Courses in Electroacoustic Music & Art



Instructor: Barry Truax, 6146 CC, 291-4261, email:

Website: &

Course Description:

Digital technology has changed both the process and products of contemporary creativity in artmaking. This course will focus on the history and practice of this shift in the fields of visual art and music with reference to related disciplines. The emphasis will be on instances where both the process and product are inconceivable apart from digital technology, in other words, where the computer is intimately involved in the creative process, not merely the realization stage. A range of processes from interactive systems through to algorithmic approaches (stochastic, deterministic, chaotic) will be examined as they have been used by artists in visual arts and music composition. Of particular interest will be cases where similar techniques and concepts are used across media. The course will attempt to blend aesthetic criticism with applied experimentation.
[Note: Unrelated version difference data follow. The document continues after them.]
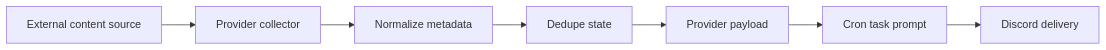
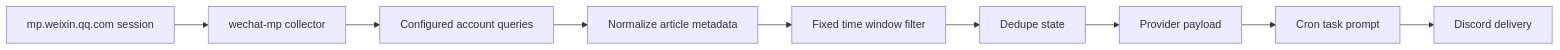
One commit to yuanyunfan/miniclaw changed the diagram in docs/providers/content.md. Above: the diagram before and after it, drawn with Mermaid. The commit also changed other lines of this file and 49 other files, not shown here.

````diff
--- a/docs/providers/content.md
+++ b/docs/providers/content.md
@@ -7,9 +7,11 @@
 ```mermaid
 flowchart LR
-  Source[External content source] --> Collector[Provider collector]
-  Collector --> Normalize[Normalize metadata]
-  Normalize --> Dedupe[Dedupe state]
+  Session[mp.weixin.qq.com session] --> Collector[wechat-mp collector]
+  Collector --> Accounts[Configured account queries]
+  Accounts --> Normalize[Normalize article metadata]
+  Normalize --> Window[Fixed time window filter]
+  Window --> Dedupe[Dedupe state]
   Dedupe --> Payload[Provider payload]
   Payload --> Cron[Cron task prompt]
-  Cron --> Delivery[Discord delivery]
+  Cron --> Discord[Discord delivery]
 ```
````
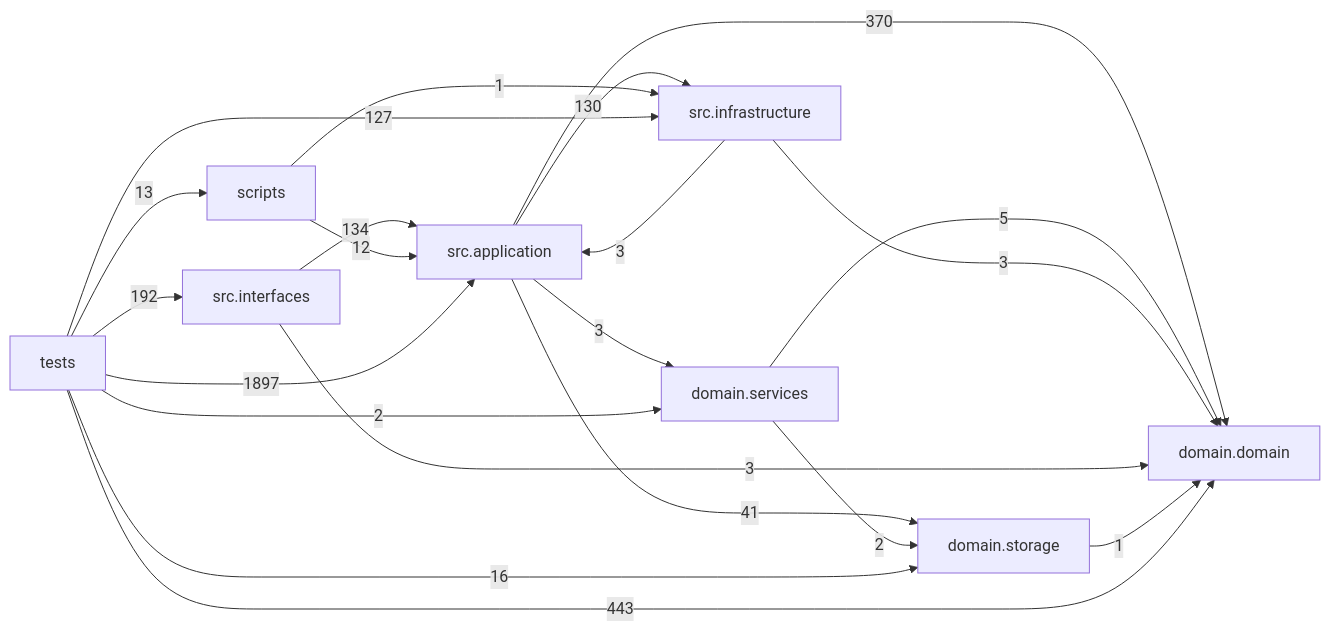
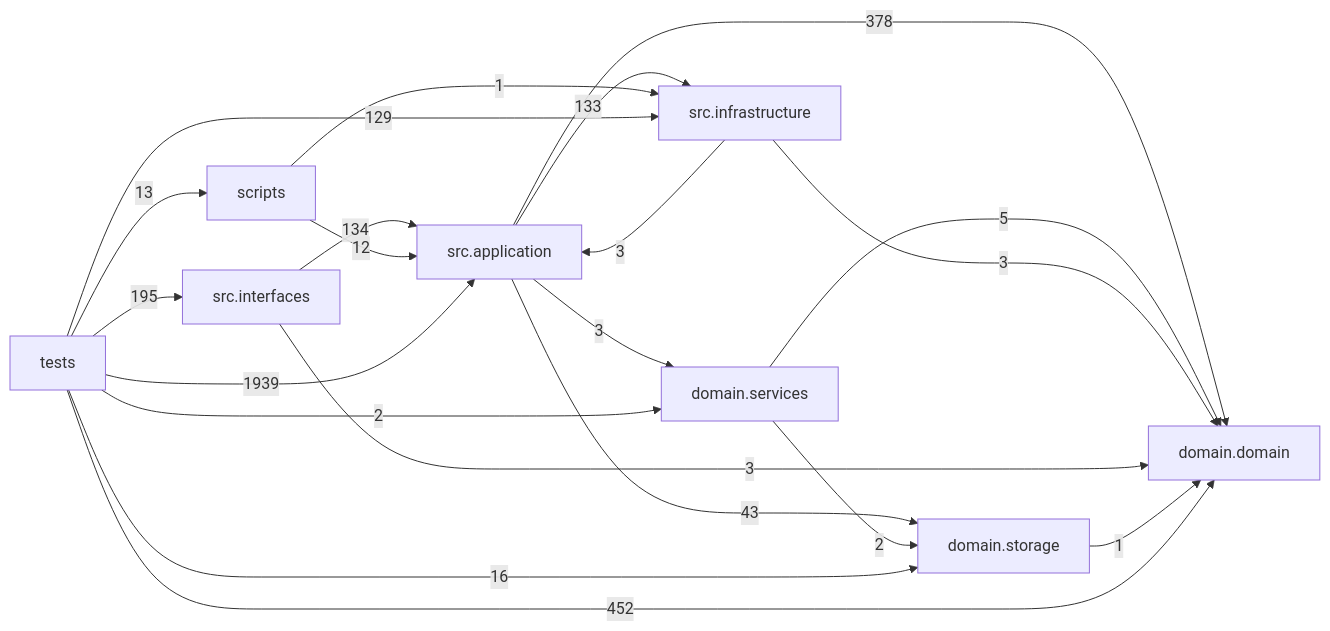
One commit to liuxie066/options-monitor changed the diagram in docs/DEPENDENCY_GRAPH.md. Above: the diagram before and after it, drawn with Mermaid. The commit also changed other lines of this file and 109 other files, not shown here.

````diff
--- a/docs/DEPENDENCY_GRAPH.md
+++ b/docs/DEPENDENCY_GRAPH.md
@@ -24,31 +24,31 @@
 ```mermaid
 flowchart LR
   tests["tests"]
   scripts["scripts"]
   interfaces["src.interfaces"]
   application["src.application"]
   infrastructure["src.infrastructure"]
   domain_services["domain.services"]
   domain["domain.domain"]
   storage["domain.storage"]
-  application -->|370| domain
+  application -->|378| domain
   application -->|3| domain_services
-  application -->|130| infrastructure
-  application -->|41| storage
+  application -->|133| infrastructure
+  application -->|43| storage
   domain_services -->|5| domain
   domain_services -->|2| storage
   infrastructure -->|3| application
   infrastructure -->|3| domain
   interfaces -->|134| application
   interfaces -->|3| domain
   scripts -->|12| application
   scripts -->|1| infrastructure
   storage -->|1| domain
-  tests -->|1897| application
-  tests -->|443| domain
+  tests -->|1939| application
+  tests -->|452| domain
   tests -->|2| domain_services
-  tests -->|127| infrastructure
-  tests -->|192| interfaces
+  tests -->|129| infrastructure
+  tests -->|195| interfaces
   tests -->|13| scripts
   tests -->|16| storage
 ```
````
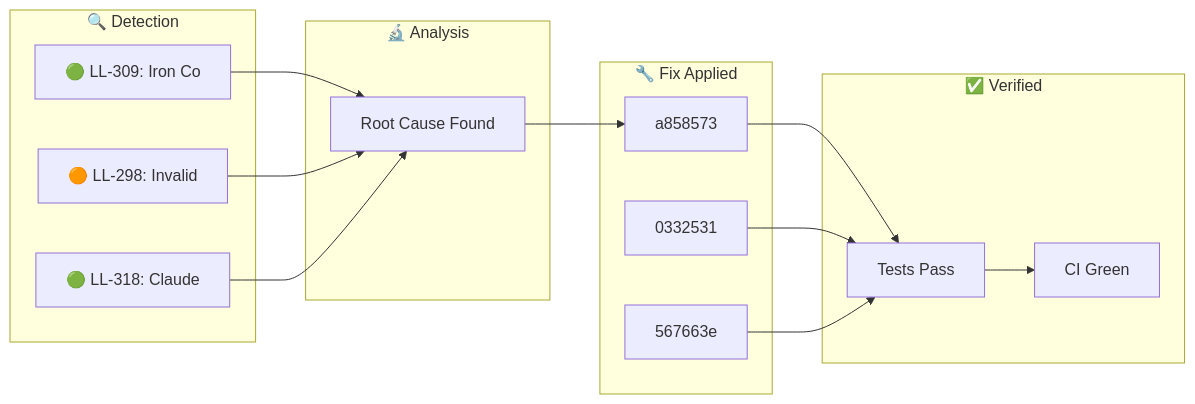
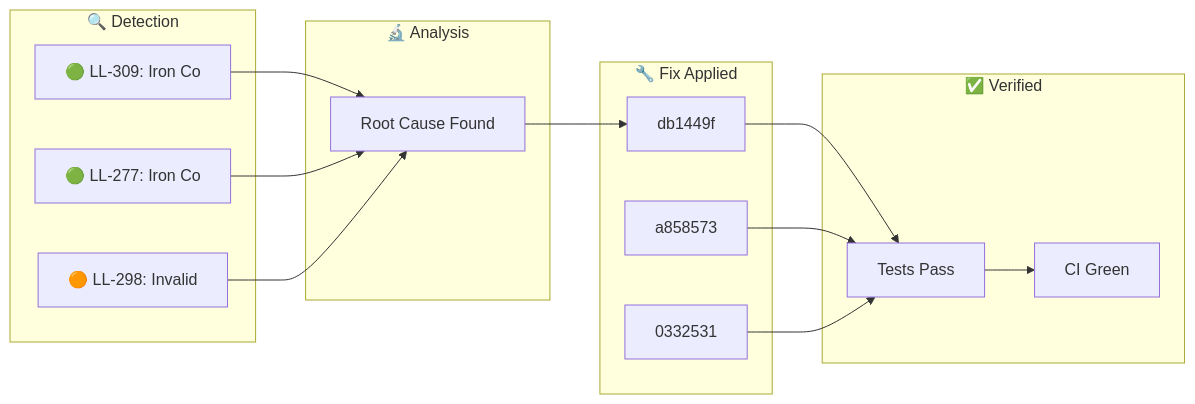
Before and after one commit to YoByron/trading: the diagram in docs/_posts/2026-01-31-ralph-discovery.md, drawn with Mermaid. The commit also changed other lines of this file, not shown here.

````diff
--- a/docs/_posts/2026-01-31-ralph-discovery.md
+++ b/docs/_posts/2026-01-31-ralph-discovery.md
@@ -17,28 +17,28 @@
 ```mermaid
 flowchart LR
     subgraph Detection["🔍 Detection"]
         D1["🟢 LL-309: Iron Co"]
-        D2["🟠 LL-298: Invalid"]
-        D3["🟢 LL-318: Claude "]
+        D2["🟢 LL-277: Iron Co"]
+        D3["🟠 LL-298: Invalid"]
     end
     subgraph Analysis["🔬 Analysis"]
         A1["Root Cause Found"]
     end
     subgraph Fix["🔧 Fix Applied"]
-        F1["a858573"]
-        F2["0332531"]
-        F3["567663e"]
+        F1["db1449f"]
+        F2["a858573"]
+        F3["0332531"]
     end
     subgraph Verify["✅ Verified"]
         V1["Tests Pass"]
         V2["CI Green"]
     end
     D1 --> A1
     D2 --> A1
     D3 --> A1
     A1 --> F1
     F1 --> V1
     F2 --> V1
     F3 --> V1
     V1 --> V2
 ```
````
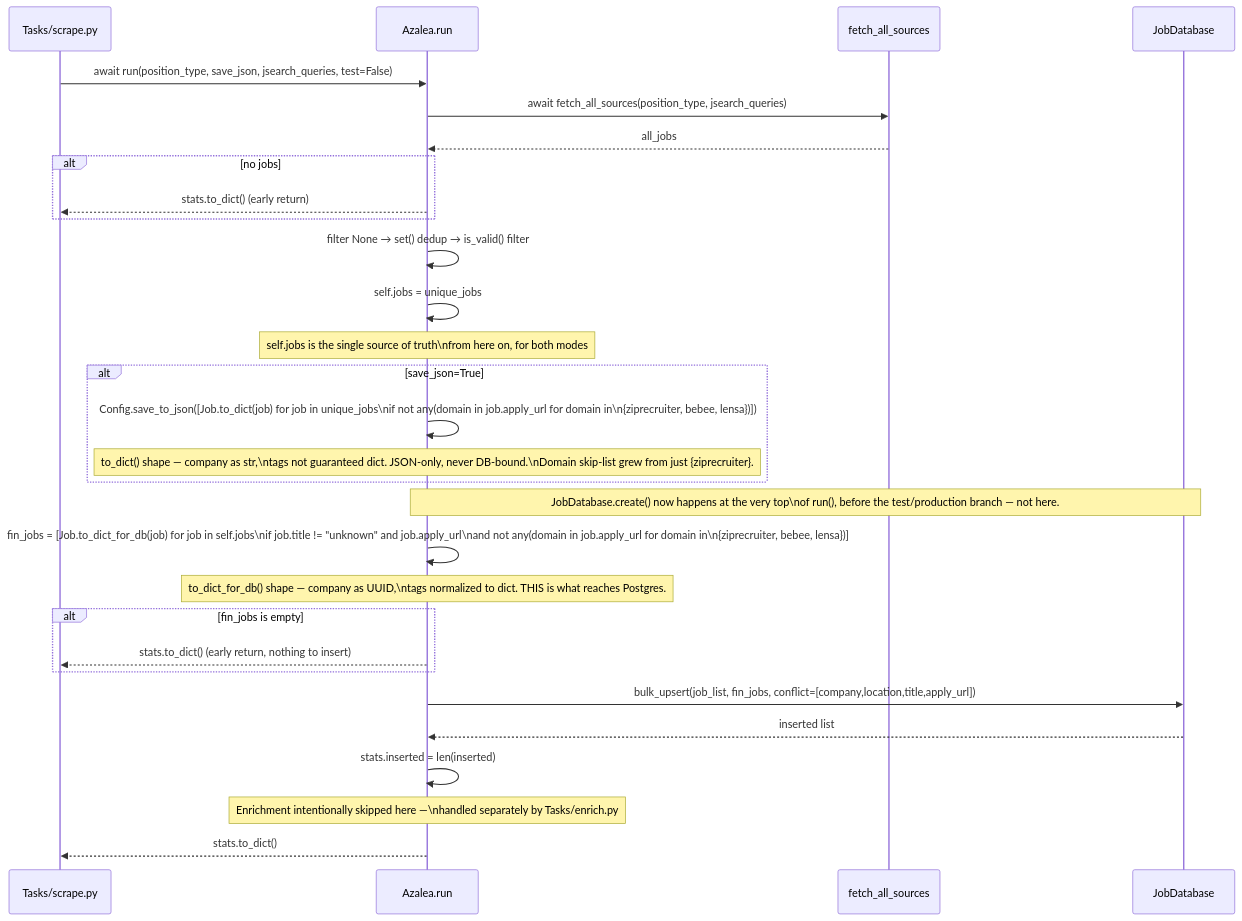
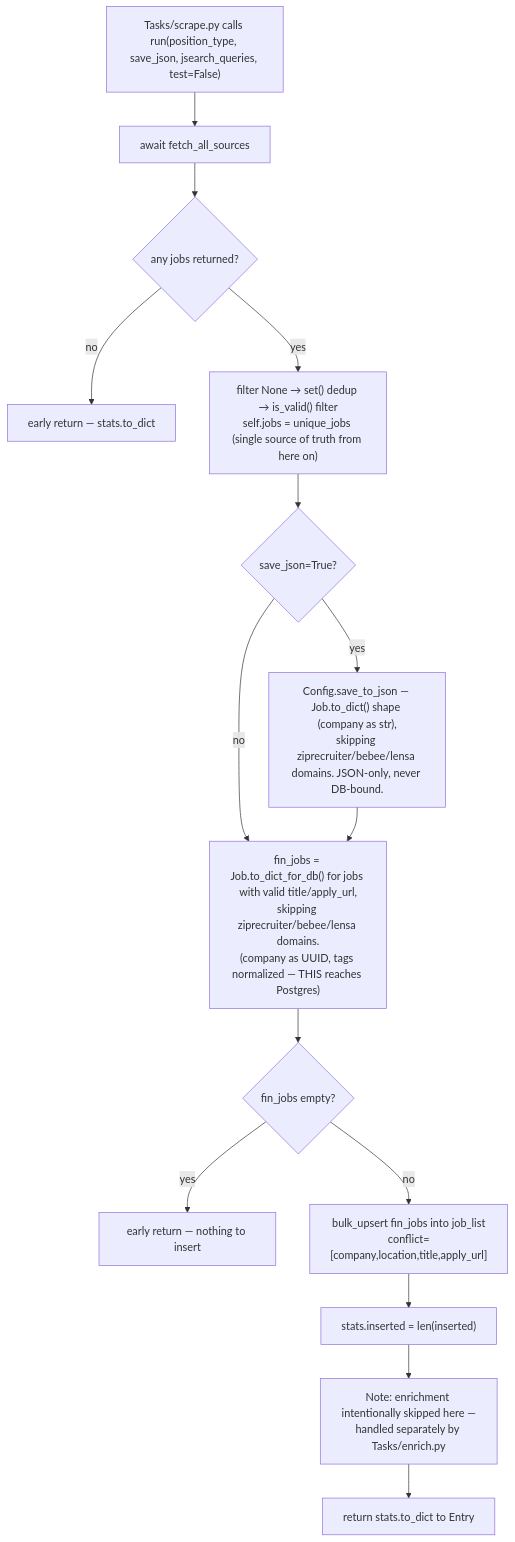
One commit to AustinDwomoh/libra changed the fourth of 5 diagrams in docs/diagrams/azalea_seq.md. Above: the diagram before and after it, drawn with Mermaid. The commit also changed other lines of this file and 17 other files, not shown here.

First line of the commit message:
Convert Mermaid sequences to flowcharts

````diff
--- a/docs/diagrams/azalea_seq.md
+++ b/docs/diagrams/azalea_seq.md
@@ -93,46 +47,20 @@
 ```mermaid
-%% sequenceDiagram — run() PRODUCTION mode (test=False): fetch → dedup → JSON → DB
-%% This is the actual, intended behavior of run() when called normally
-%% (e.g. from Tasks/scrape.py). Enrichment does NOT happen here by design —
-%% see Tasks/enrich.py / the separate GitHub Actions "enrich" job instead.
-sequenceDiagram
-    participant Entry as Tasks/scrape.py
-    participant Az as Azalea.run
-    participant FA as fetch_all_sources
-    participant DB as JobDatabase
-
-    Entry->>Az: await run(position_type, save_json, jsearch_queries, test=False)
-
-    Az->>FA: await fetch_all_sources(position_type, jsearch_queries)
-    FA-->>Az: all_jobs
-
-    alt no jobs
-        Az-->>Entry: stats.to_dict() (early return)
-    end
-
-    Az->>Az: filter None → set() dedup → is_valid() filter
-    Az->>Az: self.jobs = unique_jobs
-    Note over Az: self.jobs is the single source of truth\nfrom here on, for both modes
-
-    alt save_json=True
-        Az->>Az: Config.save_to_json([Job.to_dict(job) for job in unique_jobs\nif not any(domain in job.apply_url for domain in\n{ziprecruiter, bebee, lensa})])
-        Note over Az: to_dict() shape — company as str,\ntags not guaranteed dict. JSON-only, never DB-bound.\nDomain skip-list grew from just {ziprecruiter}.
-    end
-
-    Note over Az,DB: JobDatabase.create() now happens at the very top\nof run(), before the test/production branch — not here.
-    Az->>Az: fin_jobs = [Job.to_dict_for_db(job) for job in self.jobs\nif job.title != "unknown" and job.apply_url\nand not any(domain in job.apply_url for domain in\n{ziprecruiter, bebee, lensa})]
-    Note over Az: to_dict_for_db() shape — company as UUID,\ntags normalized to dict. THIS is what reaches Postgres.
-
-    alt fin_jobs is empty
-        Az-->>Entry: stats.to_dict() (early return, nothing to insert)
-    end
-
-    Az->>DB: bulk_upsert(job_list, fin_jobs, conflict=[company,location,title,apply_url])
-    DB-->>Az: inserted list
-    Az->>Az: stats.inserted = len(inserted)
-
-    Note over Az: Enrichment intentionally skipped here —\nhandled separately by Tasks/enrich.py
-
-    Az-->>Entry: stats.to_dict()
-
+%% flowchart — run() PRODUCTION mode (test=False): fetch → dedup → JSON → DB
+%% Enrichment does NOT happen here by design — see Tasks/enrich.py /
+%% the separate GitHub Actions "enrich" job instead.
+flowchart TD
+    A["Tasks/scrape.py calls run(position_type, save_json, jsearch_queries, test=False)"] --> B[await fetch_all_sources]
+    B --> C{any jobs returned?}
+    C -->|no| Z1[early return — stats.to_dict]
+    C -->|yes| D["filter None → set() dedup → is_valid() filter<br/>self.jobs = unique_jobs (single source of truth from here on)"]
+    D --> E{save_json=True?}
+    E -->|yes| F["Config.save_to_json — Job.to_dict() shape (company as str),<br/>skipping ziprecruiter/bebee/lensa domains. JSON-only, never DB-bound."]
+    E -->|no| G["fin_jobs = Job.to_dict_for_db() for jobs with valid title/apply_url,<br/>skipping ziprecruiter/bebee/lensa domains.<br/>(company as UUID, tags normalized — THIS reaches Postgres)"]
+    F --> G
+    G --> H{fin_jobs empty?}
+    H -->|yes| Z2[early return — nothing to insert]
+    H -->|no| I["bulk_upsert fin_jobs into job_list<br/>conflict=[company,location,title,apply_url]"]
+    I --> J["stats.inserted = len(inserted)"]
+    J --> K["Note: enrichment intentionally skipped here —<br/>handled separately by Tasks/enrich.py"]
+    K --> L[return stats.to_dict to Entry]
 ```
````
Texts: FPA. 389 Readings (two copies on reserve in Library)


L. Manovich, The Language of New Media, MIT Press, 2001 (P 96 T42 M35 2001)

T. Druckrey, ed. Ars Electronica: Facing the Future, MIT Press, 1999. (NX 260 A77 1999)

Steven R. Holtzman, Digital Mantras: The language of abstract and virtual worlds. MIT Press, 1994. (QA 76 H2786 1994)

S. Mealing, ed. Computers and Art. Intellect Books, 1997. (N 7433.8 C666 1997)

Randall Packer, ed. Multimedia: From Wagner to Virtual Reality. Norton, 2001. (QA 76.575 M8319 2001)

Leonardo, vols. 1-34, 1968-present, MIT Press. (bound volumes in the stacks)

Leonardo Electronic Almanac website: /e-journals/LEA/home.html

Leonardo Music Journal, vol. 1-present (ML1 L2)

Organised Sound, vol. 1-present (stacks)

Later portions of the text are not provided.